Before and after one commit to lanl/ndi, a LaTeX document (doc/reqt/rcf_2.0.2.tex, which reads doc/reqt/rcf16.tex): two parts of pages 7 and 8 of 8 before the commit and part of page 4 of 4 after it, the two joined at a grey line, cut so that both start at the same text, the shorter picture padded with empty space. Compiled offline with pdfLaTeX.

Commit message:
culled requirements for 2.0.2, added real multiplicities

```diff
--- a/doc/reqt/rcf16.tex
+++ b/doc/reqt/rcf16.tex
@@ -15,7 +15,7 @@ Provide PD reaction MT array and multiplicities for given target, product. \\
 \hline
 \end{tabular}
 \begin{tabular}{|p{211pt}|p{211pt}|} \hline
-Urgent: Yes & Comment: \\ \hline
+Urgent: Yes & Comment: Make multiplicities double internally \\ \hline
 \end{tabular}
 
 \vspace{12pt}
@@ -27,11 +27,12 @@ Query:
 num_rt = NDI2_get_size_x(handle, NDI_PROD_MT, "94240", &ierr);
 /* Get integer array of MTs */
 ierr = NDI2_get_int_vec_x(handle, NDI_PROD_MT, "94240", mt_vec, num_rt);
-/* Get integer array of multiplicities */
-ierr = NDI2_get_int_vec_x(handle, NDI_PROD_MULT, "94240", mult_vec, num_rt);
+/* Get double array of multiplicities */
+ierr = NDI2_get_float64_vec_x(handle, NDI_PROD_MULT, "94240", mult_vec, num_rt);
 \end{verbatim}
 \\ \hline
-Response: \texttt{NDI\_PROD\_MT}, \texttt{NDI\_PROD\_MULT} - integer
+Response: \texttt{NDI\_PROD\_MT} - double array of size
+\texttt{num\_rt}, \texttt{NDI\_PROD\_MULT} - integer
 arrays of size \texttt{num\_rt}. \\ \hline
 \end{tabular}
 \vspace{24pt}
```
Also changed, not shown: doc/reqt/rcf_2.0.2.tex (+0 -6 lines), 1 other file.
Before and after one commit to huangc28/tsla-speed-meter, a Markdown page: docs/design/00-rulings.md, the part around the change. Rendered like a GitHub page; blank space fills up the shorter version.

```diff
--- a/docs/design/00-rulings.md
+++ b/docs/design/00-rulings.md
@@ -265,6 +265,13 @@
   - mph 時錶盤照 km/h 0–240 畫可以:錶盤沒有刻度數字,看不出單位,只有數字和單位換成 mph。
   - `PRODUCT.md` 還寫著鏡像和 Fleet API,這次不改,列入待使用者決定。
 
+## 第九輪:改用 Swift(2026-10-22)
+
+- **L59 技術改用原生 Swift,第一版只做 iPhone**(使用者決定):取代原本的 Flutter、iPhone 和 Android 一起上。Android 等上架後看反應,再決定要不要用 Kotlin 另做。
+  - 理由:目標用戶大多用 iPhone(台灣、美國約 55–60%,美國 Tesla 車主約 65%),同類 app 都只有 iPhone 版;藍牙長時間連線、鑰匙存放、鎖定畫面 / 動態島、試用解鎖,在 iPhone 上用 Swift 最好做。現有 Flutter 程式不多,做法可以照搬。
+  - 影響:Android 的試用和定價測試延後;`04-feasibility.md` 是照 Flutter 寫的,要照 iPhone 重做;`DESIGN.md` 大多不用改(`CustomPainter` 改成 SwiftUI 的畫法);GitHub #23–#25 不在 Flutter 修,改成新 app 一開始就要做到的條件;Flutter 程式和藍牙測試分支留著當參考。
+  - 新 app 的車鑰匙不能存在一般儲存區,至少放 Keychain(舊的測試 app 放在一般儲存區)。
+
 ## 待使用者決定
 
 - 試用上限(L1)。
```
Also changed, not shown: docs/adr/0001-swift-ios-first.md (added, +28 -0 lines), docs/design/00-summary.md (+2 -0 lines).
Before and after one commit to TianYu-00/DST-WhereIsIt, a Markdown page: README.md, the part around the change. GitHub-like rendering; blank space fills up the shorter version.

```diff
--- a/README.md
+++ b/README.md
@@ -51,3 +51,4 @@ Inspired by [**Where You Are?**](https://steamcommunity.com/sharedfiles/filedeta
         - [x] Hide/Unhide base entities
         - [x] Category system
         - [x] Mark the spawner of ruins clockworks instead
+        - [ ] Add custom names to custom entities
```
########################################
▶ **Task**
The full listing should be output exactly, line for line.

▶ **Problem solution**
Before and after one commit to lanl/ndi, a LaTeX document (doc/reqt/rcf_2.0.2.tex, which reads doc/reqt/rcf16.tex): two parts of pages 7 and 8 of 8 before the commit and part of page 4 of 4 after it, the two joined at a grey line, cut so that both start at the same text, the shorter picture padded with empty space. Compiled offline with pdfLaTeX.

Commit message:
culled requirements for 2.0.2, added real multiplicities

```diff
--- a/doc/reqt/rcf16.tex
+++ b/doc/reqt/rcf16.tex
@@ -15,7 +15,7 @@ Provide PD reaction MT array and multiplicities for given target, product. \\
 \hline
 \end{tabular}
 \begin{tabular}{|p{211pt}|p{211pt}|} \hline
-Urgent: Yes & Comment: \\ \hline
+Urgent: Yes & Comment: Make multiplicities double internally \\ \hline
 \end{tabular}
 
 \vspace{12pt}
@@ -27,11 +27,12 @@ Query:
 num_rt = NDI2_get_size_x(handle, NDI_PROD_MT, "94240", &ierr);
 /* Get integer array of MTs */
 ierr = NDI2_get_int_vec_x(handle, NDI_PROD_MT, "94240", mt_vec, num_rt);
-/* Get integer array of multiplicities */
-ierr = NDI2_get_int_vec_x(handle, NDI_PROD_MULT, "94240", mult_vec, num_rt);
+/* Get double array of multiplicities */
+ierr = NDI2_get_float64_vec_x(handle, NDI_PROD_MULT, "94240", mult_vec, num_rt);
 \end{verbatim}
 \\ \hline
-Response: \texttt{NDI\_PROD\_MT}, \texttt{NDI\_PROD\_MULT} - integer
+Response: \texttt{NDI\_PROD\_MT} - double array of size
+\texttt{num\_rt}, \texttt{NDI\_PROD\_MULT} - integer
 arrays of size \texttt{num\_rt}. \\ \hline
 \end{tabular}
 \vspace{24pt}
```
Also changed, not shown: doc/reqt/rcf_2.0.2.tex (+0 -6 lines), 1 other file.
Before and after one commit to huangc28/tsla-speed-meter, a Markdown page: docs/design/00-rulings.md, the part around the change. Rendered like a GitHub page; blank space fills up the shorter version.

```diff
--- a/docs/design/00-rulings.md
+++ b/docs/design/00-rulings.md
@@ -265,6 +265,13 @@
   - mph 時錶盤照 km/h 0–240 畫可以:錶盤沒有刻度數字,看不出單位,只有數字和單位換成 mph。
   - `PRODUCT.md` 還寫著鏡像和 Fleet API,這次不改,列入待使用者決定。
 
+## 第九輪:改用 Swift(2026-10-22)
+
+- **L59 技術改用原生 Swift,第一版只做 iPhone**(使用者決定):取代原本的 Flutter、iPhone 和 Android 一起上。Android 等上架後看反應,再決定要不要用 Kotlin 另做。
+  - 理由:目標用戶大多用 iPhone(台灣、美國約 55–60%,美國 Tesla 車主約 65%),同類 app 都只有 iPhone 版;藍牙長時間連線、鑰匙存放、鎖定畫面 / 動態島、試用解鎖,在 iPhone 上用 Swift 最好做。現有 Flutter 程式不多,做法可以照搬。
+  - 影響:Android 的試用和定價測試延後;`04-feasibility.md` 是照 Flutter 寫的,要照 iPhone 重做;`DESIGN.md` 大多不用改(`CustomPainter` 改成 SwiftUI 的畫法);GitHub #23–#25 不在 Flutter 修,改成新 app 一開始就要做到的條件;Flutter 程式和藍牙測試分支留著當參考。
+  - 新 app 的車鑰匙不能存在一般儲存區,至少放 Keychain(舊的測試 app 放在一般儲存區)。
+
 ## 待使用者決定
 
 - 試用上限(L1)。
```
Also changed, not shown: docs/adr/0001-swift-ios-first.md (added, +28 -0 lines), docs/design/00-summary.md (+2 -0 lines).
Before and after one commit to TianYu-00/DST-WhereIsIt, a Markdown page: README.md, the part around the change. GitHub-like rendering; blank space fills up the shorter version.

```diff
--- a/README.md
+++ b/README.md
@@ -51,3 +51,4 @@ Inspired by [**Where You Are?**](https://steamcommunity.com/sharedfiles/filedeta
         - [x] Hide/Unhide base entities
         - [x] Category system
         - [x] Mark the spawner of ruins clockworks instead
+        - [ ] Add custom names to custom entities
```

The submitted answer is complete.